It was an eventful start to February for global stock markets – and here with some pointers for the first quarter and to remind us of why a long-term view is important, is Kasim Zafar, Portfolio Manager at EQ Investors. Equity markets had a very strong start to the year, continuing their trend from 2017 […]
It was an eventful start to February for global stock markets – and here with some pointers for the first quarter and to remind us of why a long-term view is important, is Kasim Zafar, Portfolio Manager at EQ Investors.
Equity markets had a very strong start to the year, continuing their trend from 2017 and supported by robust economic and earnings growth. For the first time since September 2011, all geographic regions are achieving sustained positive earnings growth – and we see this global ‘synchronicity’ as generally being a good thing.

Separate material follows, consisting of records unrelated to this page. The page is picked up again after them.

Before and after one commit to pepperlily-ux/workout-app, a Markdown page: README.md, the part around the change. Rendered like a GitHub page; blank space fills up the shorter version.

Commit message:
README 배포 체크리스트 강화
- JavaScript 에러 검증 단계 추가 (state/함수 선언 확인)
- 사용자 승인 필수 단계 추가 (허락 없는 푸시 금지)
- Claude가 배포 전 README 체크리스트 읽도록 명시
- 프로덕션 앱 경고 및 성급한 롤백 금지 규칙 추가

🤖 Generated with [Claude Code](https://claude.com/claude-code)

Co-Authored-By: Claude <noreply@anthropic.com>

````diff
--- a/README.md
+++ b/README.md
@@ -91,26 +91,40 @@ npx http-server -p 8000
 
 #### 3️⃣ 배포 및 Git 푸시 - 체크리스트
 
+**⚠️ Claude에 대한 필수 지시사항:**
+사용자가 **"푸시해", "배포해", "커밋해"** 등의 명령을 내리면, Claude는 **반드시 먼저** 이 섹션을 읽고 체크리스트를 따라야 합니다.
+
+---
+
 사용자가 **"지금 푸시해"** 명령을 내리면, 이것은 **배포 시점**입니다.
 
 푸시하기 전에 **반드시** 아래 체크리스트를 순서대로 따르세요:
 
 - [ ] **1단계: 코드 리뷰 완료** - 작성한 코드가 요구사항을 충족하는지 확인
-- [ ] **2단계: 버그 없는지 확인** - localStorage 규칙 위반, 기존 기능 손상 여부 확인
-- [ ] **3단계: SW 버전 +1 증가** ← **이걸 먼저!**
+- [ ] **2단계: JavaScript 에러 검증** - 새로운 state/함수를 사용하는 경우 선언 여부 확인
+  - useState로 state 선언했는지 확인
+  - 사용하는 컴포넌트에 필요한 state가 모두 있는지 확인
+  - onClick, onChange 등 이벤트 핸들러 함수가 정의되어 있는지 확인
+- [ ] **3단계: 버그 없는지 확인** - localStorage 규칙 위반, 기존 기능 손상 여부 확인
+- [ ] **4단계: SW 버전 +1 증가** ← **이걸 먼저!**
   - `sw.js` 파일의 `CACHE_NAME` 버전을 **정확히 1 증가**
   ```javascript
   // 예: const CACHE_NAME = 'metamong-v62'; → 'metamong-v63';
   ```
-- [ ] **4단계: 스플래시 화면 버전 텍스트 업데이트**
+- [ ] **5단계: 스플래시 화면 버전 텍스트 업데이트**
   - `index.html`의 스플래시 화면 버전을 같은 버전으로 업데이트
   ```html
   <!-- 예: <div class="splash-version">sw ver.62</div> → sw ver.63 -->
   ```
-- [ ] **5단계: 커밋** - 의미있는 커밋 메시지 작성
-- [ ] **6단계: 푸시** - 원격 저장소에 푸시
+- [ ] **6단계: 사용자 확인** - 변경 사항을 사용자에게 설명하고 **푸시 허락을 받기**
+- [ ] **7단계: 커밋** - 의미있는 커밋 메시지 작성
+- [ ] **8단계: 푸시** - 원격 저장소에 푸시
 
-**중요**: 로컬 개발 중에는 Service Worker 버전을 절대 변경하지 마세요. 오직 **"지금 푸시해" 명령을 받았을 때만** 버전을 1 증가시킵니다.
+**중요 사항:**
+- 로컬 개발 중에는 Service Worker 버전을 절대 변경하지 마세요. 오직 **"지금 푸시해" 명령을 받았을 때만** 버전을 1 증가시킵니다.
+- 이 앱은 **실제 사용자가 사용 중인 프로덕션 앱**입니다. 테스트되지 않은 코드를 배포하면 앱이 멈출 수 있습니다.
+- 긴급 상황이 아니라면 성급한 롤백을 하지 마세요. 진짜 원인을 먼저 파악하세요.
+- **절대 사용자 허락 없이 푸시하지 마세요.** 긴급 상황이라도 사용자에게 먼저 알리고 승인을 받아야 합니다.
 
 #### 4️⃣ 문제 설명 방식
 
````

However, with the S&P 500 (as an example) up 7% year to date in mid-January, the magnitude of this momentum was difficult to justify. Subsequently, we have seen some violent moves in markets. In our view this was a long overdue market correction and see volatility as a healthy sign investors are taking account of the risks inherent in markets.
So our current outlook and base case remain unchanged: global growth has improved markedly and inflation expectations in Europe and the US are increasing. This has led to more hawkish rhetoric from central banks – including plans to increase interest rates and rein back on quantitative easing – but in the grand scheme of things they remain relatively accommodative.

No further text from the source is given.